-- Material supplied follows --
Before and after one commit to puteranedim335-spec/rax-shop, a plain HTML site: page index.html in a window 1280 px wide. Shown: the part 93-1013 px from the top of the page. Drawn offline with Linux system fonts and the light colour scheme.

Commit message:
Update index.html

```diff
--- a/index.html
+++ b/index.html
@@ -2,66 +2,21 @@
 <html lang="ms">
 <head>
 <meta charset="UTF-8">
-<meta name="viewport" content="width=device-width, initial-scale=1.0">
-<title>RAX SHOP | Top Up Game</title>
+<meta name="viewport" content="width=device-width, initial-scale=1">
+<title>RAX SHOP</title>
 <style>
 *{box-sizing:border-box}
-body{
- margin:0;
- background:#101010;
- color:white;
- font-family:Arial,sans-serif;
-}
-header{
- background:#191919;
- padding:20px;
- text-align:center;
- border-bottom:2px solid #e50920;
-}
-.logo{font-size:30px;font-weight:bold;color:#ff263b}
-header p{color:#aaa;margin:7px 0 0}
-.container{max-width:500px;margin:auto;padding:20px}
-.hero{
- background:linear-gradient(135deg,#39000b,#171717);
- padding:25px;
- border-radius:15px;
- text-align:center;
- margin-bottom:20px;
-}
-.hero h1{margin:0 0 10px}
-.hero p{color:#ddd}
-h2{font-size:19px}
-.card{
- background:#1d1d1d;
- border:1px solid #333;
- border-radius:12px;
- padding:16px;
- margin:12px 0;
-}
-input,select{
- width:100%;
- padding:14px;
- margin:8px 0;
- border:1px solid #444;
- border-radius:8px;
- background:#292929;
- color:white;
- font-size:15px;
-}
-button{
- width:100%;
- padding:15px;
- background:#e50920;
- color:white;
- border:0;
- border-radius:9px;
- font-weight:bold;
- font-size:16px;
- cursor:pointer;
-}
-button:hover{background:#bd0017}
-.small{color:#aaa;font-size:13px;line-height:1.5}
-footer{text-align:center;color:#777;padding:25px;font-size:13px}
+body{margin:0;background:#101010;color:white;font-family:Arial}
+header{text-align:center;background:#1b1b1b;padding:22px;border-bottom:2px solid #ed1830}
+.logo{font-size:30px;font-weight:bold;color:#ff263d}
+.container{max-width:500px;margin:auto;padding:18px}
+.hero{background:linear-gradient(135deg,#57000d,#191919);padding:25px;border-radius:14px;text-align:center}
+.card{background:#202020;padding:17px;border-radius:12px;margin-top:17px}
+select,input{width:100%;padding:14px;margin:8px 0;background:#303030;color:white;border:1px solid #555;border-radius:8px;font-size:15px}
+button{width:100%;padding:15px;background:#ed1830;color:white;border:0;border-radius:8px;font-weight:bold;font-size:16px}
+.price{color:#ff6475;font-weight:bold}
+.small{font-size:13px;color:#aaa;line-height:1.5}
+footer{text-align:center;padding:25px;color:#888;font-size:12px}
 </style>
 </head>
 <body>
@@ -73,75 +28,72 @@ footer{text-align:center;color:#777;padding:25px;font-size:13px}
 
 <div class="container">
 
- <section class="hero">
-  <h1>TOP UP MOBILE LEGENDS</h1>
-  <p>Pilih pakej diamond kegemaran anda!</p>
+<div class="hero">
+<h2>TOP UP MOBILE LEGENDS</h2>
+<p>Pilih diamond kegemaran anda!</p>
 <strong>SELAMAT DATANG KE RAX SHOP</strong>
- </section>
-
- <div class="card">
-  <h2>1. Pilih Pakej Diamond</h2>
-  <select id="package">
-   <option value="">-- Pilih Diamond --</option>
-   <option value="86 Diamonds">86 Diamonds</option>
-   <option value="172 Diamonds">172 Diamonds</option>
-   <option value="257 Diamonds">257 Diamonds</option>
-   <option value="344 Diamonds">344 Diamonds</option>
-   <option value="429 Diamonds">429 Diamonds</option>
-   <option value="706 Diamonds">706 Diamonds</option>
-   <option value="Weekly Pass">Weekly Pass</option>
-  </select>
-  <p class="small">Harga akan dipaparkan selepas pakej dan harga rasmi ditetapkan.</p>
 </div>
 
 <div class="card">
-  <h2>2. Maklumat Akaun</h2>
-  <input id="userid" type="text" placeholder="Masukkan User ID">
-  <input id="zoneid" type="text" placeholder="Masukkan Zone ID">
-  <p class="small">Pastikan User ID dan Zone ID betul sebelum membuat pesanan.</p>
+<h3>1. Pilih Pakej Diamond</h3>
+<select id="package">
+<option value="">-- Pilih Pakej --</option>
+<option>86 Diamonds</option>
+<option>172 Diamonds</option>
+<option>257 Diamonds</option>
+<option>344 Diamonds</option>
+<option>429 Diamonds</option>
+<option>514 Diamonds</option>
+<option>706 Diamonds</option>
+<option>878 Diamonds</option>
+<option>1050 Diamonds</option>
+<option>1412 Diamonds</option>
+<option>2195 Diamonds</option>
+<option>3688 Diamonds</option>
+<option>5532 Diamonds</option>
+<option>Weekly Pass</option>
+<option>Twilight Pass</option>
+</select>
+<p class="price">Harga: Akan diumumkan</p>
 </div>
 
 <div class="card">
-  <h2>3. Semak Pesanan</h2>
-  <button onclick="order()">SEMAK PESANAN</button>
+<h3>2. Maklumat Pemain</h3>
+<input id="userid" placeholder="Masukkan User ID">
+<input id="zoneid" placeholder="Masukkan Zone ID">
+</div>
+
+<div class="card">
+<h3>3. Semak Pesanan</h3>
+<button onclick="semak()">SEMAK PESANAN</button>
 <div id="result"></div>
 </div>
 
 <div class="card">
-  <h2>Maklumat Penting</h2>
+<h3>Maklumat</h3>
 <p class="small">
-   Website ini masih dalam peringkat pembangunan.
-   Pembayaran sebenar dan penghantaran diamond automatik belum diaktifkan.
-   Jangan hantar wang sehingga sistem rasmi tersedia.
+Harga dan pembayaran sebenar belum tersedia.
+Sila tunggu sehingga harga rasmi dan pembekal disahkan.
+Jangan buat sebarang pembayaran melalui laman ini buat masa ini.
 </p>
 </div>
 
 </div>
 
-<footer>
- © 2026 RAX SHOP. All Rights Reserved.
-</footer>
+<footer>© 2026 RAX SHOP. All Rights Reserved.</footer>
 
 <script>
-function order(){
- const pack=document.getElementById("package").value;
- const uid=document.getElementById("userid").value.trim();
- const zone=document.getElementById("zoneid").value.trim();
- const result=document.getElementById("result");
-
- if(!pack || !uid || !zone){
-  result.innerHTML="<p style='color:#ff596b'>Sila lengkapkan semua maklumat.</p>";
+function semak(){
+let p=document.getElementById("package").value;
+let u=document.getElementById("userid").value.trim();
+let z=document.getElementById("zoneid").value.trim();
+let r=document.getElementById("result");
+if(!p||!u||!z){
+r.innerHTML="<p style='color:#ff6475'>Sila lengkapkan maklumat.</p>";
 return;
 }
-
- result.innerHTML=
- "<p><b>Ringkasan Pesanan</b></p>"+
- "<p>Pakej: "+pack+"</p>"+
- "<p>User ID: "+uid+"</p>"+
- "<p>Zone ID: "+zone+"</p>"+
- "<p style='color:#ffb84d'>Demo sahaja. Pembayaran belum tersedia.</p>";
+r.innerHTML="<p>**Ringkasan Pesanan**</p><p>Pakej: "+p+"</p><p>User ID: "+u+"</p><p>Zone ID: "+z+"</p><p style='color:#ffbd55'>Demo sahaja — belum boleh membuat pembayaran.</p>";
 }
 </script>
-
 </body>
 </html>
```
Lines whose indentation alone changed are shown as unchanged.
-- Material supplied concluded --
» **Exercise prompt**
Take every line from the records that holds "lengkapkan" and copy it down.

» **Task answer**
-  result.innerHTML="<p style='color:#ff596b'>Sila lengkapkan semua maklumat.</p>";
+r.innerHTML="<p style='color:#ff6475'>Sila lengkapkan maklumat.</p>";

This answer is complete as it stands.